Task details:
Exact copy, no pictures: output each line below as it stands.
======
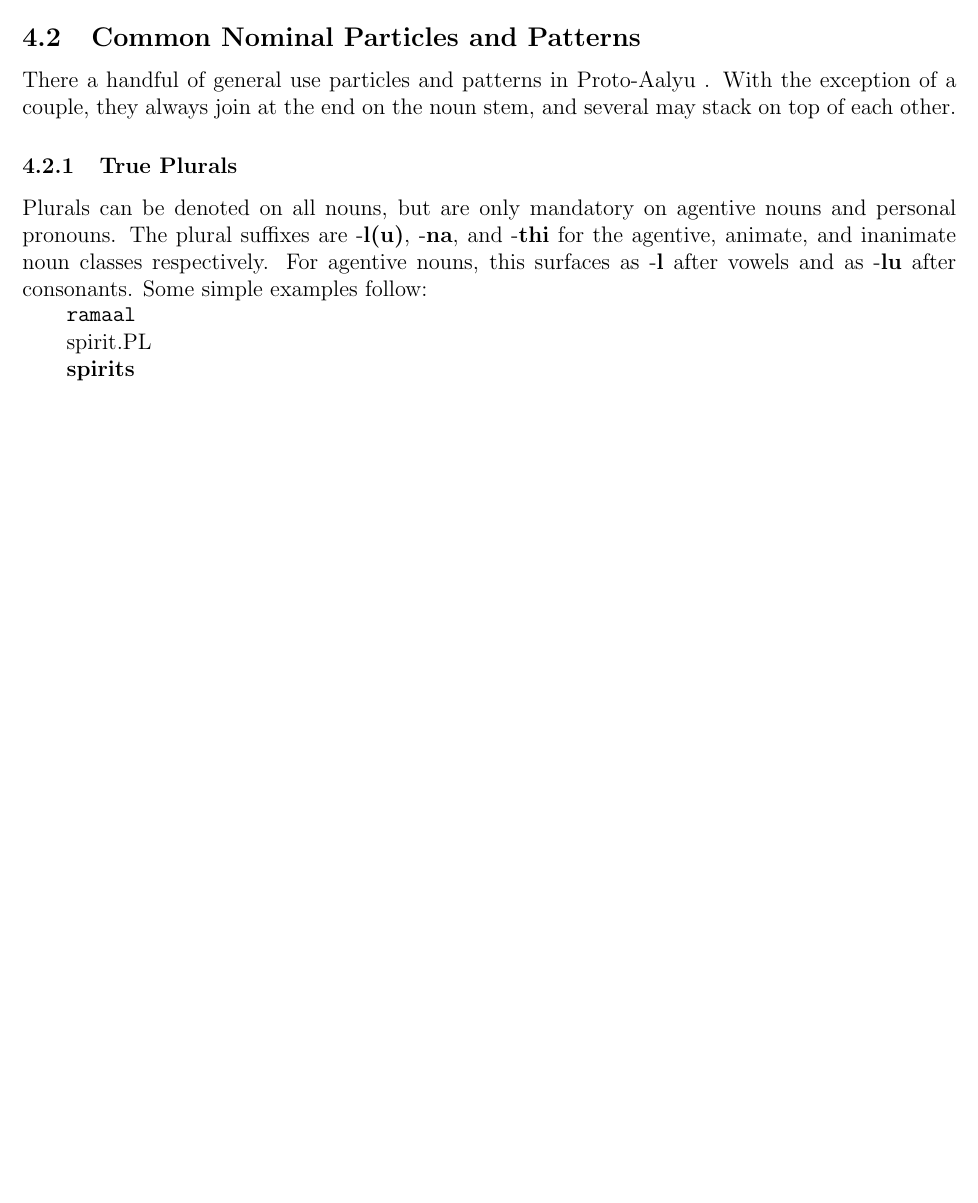
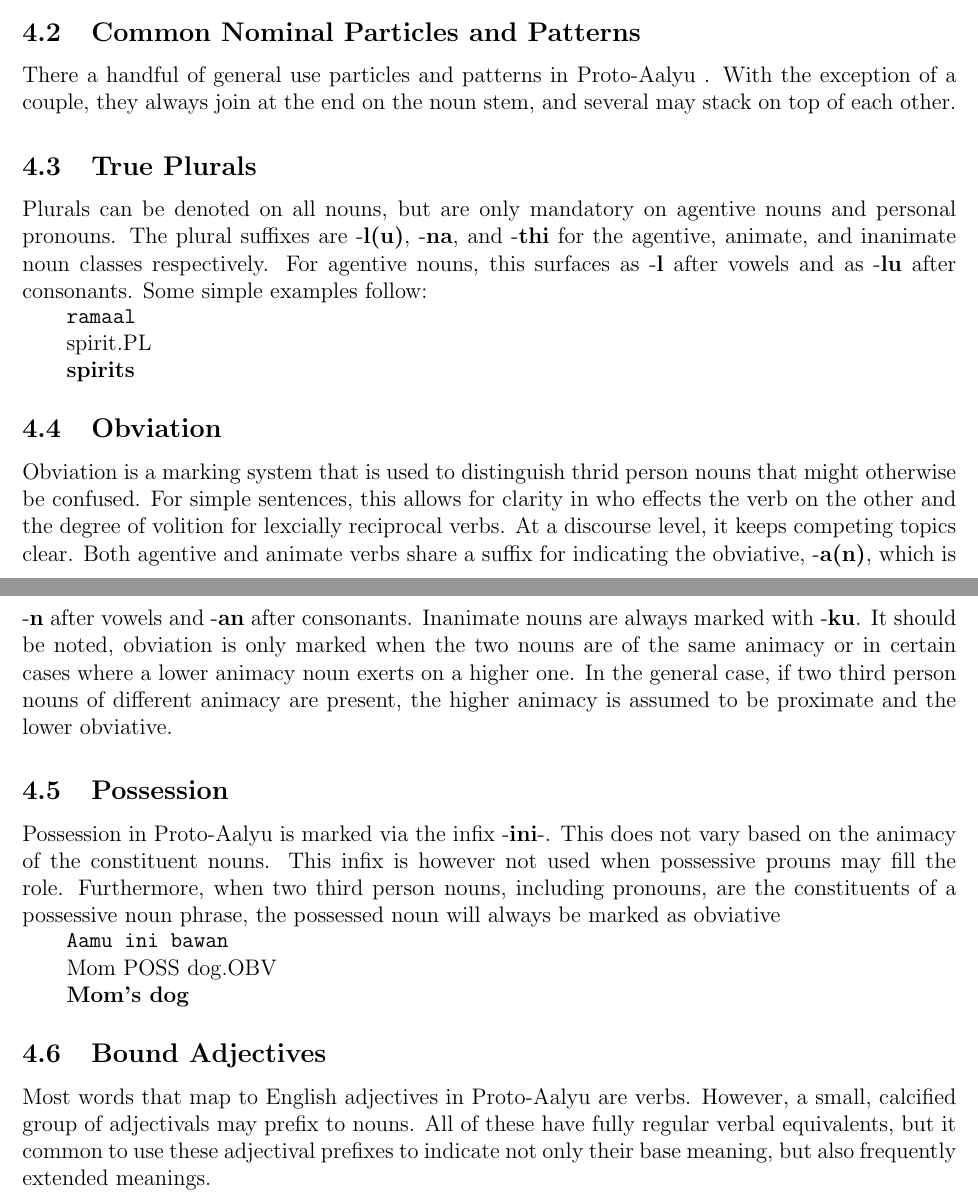
Before and after one commit to jsburke/Conlangs, a LaTeX document (langs/Proto-Aalyu/Proto-Aalyu.tex, which reads langs/Proto-Aalyu/nouns.tex, langs/Proto-Aalyu/particles.tex): part of page 7 of 7 before the commit and two parts of pages 7 and 8 of 8 after it, the two joined at a grey line, cut so that both start at the same text, the shorter picture padded with empty space. Compiled offline with pdfLaTeX.

Commit message:
more on nouns

```diff
--- a/langs/Proto-Aalyu/nouns.tex
+++ b/langs/Proto-Aalyu/nouns.tex
@@ -17,7 +17,20 @@ Nouns in \langname are clearly an inflectional category of words, however the de
 
 \subsection{Common Nominal Particles and Patterns}
 There a handful of general use particles and patterns in \langname. With the exception of a couple, they always join at the end on the noun stem, and several may stack on top of each other.
-  \subsubsection{True Plurals}
-  Plurals can be denoted on all nouns, but are only mandatory on agentive nouns and personal pronouns. The plural suffixes are \particletext{\agtplural}, \particletext{\animplural}, and \particletext{\inanplural} for the agentive, animate, and inanimate noun classes respectively. For agentive nouns, this surfaces as \particletext{\agtvowelplural} after vowels and as \particletext{\agtconsplural} after consonants. Some simple examples follow:
 
-\example{ramaa\agtvowelplural}{spirit.PL}{spirits}
+  \subsection{True Plurals}
+  Plurals can be denoted on all nouns, but are only mandatory on agentive nouns and personal pronouns. The plural suffixes are \suffixtext{\agtplural}, \suffixtext{\animplural}, and \suffixtext{\inanplural} for the agentive, animate, and inanimate noun classes respectively. For agentive nouns, this surfaces as \suffixtext{\agtvowelplural} after vowels and as \suffixtext{\agtconsplural} after consonants. Some simple examples follow:
+
+  \example{ramaa\agtvowelplural}{spirit.PL}{spirits}
+
+  \subsection{Obviation}
+  Obviation is a marking system that is used to distinguish thrid person nouns that might otherwise be confused.  For simple sentences, this allows for clarity in who effects the verb on the other and the degree of volition for lexcially reciprocal verbs. At a discourse level, it keeps competing topics clear. Both agentive and animate verbs share a suffix for indicating the obviative, \suffixtext{\agtobv}, which is \suffixtext{\agtvowelobv} after vowels and \suffixtext{\agtconsobv} after consonants. Inanimate nouns are always marked with \suffixtext{\inanobv}.
+  It should be noted, obviation is only marked when the two nouns are of the same animacy or in certain cases where a lower animacy noun exerts on a higher one. In the general case, if two third person nouns of different animacy are present, the higher animacy is assumed to be proximate and the lower obviative.
+
+  \subsection{Possession}
+  Possession in \langname is marked via the infix \infixtext{\possessive}. This does not vary based on the animacy of the constituent nouns. This infix is however not used when possessive prouns may fill the role. Furthermore, when two third person nouns, including pronouns, are the constituents of a possessive noun phrase, the possessed noun will always be marked as obviative
+
+  \example{Aamu ini bawa\agtvowelobv}{Mom POSS dog.OBV}{Mom's dog}
+
+  \subsection{Bound Adjectives}
+  Most words that map to English adjectives in \langname are verbs. However, a small, calcified group of adjectivals may prefix to nouns. All of these have fully regular verbal equivalents, but it common to use these adjectival prefixes to indicate not only their base meaning, but also frequently extended meanings.
--- a/langs/Proto-Aalyu/particles.tex
+++ b/langs/Proto-Aalyu/particles.tex
@@ -2,7 +2,8 @@
 % to common particles so that if the desire
 % arises to alter one, it can be done in one place
 
-\newcommand{\particletext}[1]{-\textbf{#1}}
+\newcommand{\suffixtext}[1]{-\textbf{#1}}
+\newcommand{\infixtext}[1]{-\textbf{#1}-}
 
 % nominal particles
 % plural
@@ -32,3 +33,7 @@
 \newcommand{\inanobv}{ku}
 \newcommand{\inanvowelobv}{\inanobv}
 \newcommand{\inanconsobv}{\inanobv}
+
+% possession
+
+\newcommand{\possessive}{ini}
```
Also changed, not shown: langs/Proto-Aalyu/Proto-Aalyu.pdf.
======
Result for this task:
Before and after one commit to jsburke/Conlangs, a LaTeX document (langs/Proto-Aalyu/Proto-Aalyu.tex, which reads langs/Proto-Aalyu/nouns.tex, langs/Proto-Aalyu/particles.tex): part of page 7 of 7 before the commit and two parts of pages 7 and 8 of 8 after it, the two joined at a grey line, cut so that both start at the same text, the shorter picture padded with empty space. Compiled offline with pdfLaTeX.

Commit message:
more on nouns

```diff
--- a/langs/Proto-Aalyu/nouns.tex
+++ b/langs/Proto-Aalyu/nouns.tex
@@ -17,7 +17,20 @@ Nouns in \langname are clearly an inflectional category of words, however the de
 
 \subsection{Common Nominal Particles and Patterns}
 There a handful of general use particles and patterns in \langname. With the exception of a couple, they always join at the end on the noun stem, and several may stack on top of each other.
-  \subsubsection{True Plurals}
-  Plurals can be denoted on all nouns, but are only mandatory on agentive nouns and personal pronouns. The plural suffixes are \particletext{\agtplural}, \particletext{\animplural}, and \particletext{\inanplural} for the agentive, animate, and inanimate noun classes respectively. For agentive nouns, this surfaces as \particletext{\agtvowelplural} after vowels and as \particletext{\agtconsplural} after consonants. Some simple examples follow:
 
-\example{ramaa\agtvowelplural}{spirit.PL}{spirits}
+  \subsection{True Plurals}
+  Plurals can be denoted on all nouns, but are only mandatory on agentive nouns and personal pronouns. The plural suffixes are \suffixtext{\agtplural}, \suffixtext{\animplural}, and \suffixtext{\inanplural} for the agentive, animate, and inanimate noun classes respectively. For agentive nouns, this surfaces as \suffixtext{\agtvowelplural} after vowels and as \suffixtext{\agtconsplural} after consonants. Some simple examples follow:
+
+  \example{ramaa\agtvowelplural}{spirit.PL}{spirits}
+
+  \subsection{Obviation}
+  Obviation is a marking system that is used to distinguish thrid person nouns that might otherwise be confused.  For simple sentences, this allows for clarity in who effects the verb on the other and the degree of volition for lexcially reciprocal verbs. At a discourse level, it keeps competing topics clear. Both agentive and animate verbs share a suffix for indicating the obviative, \suffixtext{\agtobv}, which is \suffixtext{\agtvowelobv} after vowels and \suffixtext{\agtconsobv} after consonants. Inanimate nouns are always marked with \suffixtext{\inanobv}.
+  It should be noted, obviation is only marked when the two nouns are of the same animacy or in certain cases where a lower animacy noun exerts on a higher one. In the general case, if two third person nouns of different animacy are present, the higher animacy is assumed to be proximate and the lower obviative.
+
+  \subsection{Possession}
+  Possession in \langname is marked via the infix \infixtext{\possessive}. This does not vary based on the animacy of the constituent nouns. This infix is however not used when possessive prouns may fill the role. Furthermore, when two third person nouns, including pronouns, are the constituents of a possessive noun phrase, the possessed noun will always be marked as obviative
+
+  \example{Aamu ini bawa\agtvowelobv}{Mom POSS dog.OBV}{Mom's dog}
+
+  \subsection{Bound Adjectives}
+  Most words that map to English adjectives in \langname are verbs. However, a small, calcified group of adjectivals may prefix to nouns. All of these have fully regular verbal equivalents, but it common to use these adjectival prefixes to indicate not only their base meaning, but also frequently extended meanings.
--- a/langs/Proto-Aalyu/particles.tex
+++ b/langs/Proto-Aalyu/particles.tex
@@ -2,7 +2,8 @@
 % to common particles so that if the desire
 % arises to alter one, it can be done in one place
 
-\newcommand{\particletext}[1]{-\textbf{#1}}
+\newcommand{\suffixtext}[1]{-\textbf{#1}}
+\newcommand{\infixtext}[1]{-\textbf{#1}-}
 
 % nominal particles
 % plural
@@ -32,3 +33,7 @@
 \newcommand{\inanobv}{ku}
 \newcommand{\inanvowelobv}{\inanobv}
 \newcommand{\inanconsobv}{\inanobv}
+
+% possession
+
+\newcommand{\possessive}{ini}
```
Also changed, not shown: langs/Proto-Aalyu/Proto-Aalyu.pdf.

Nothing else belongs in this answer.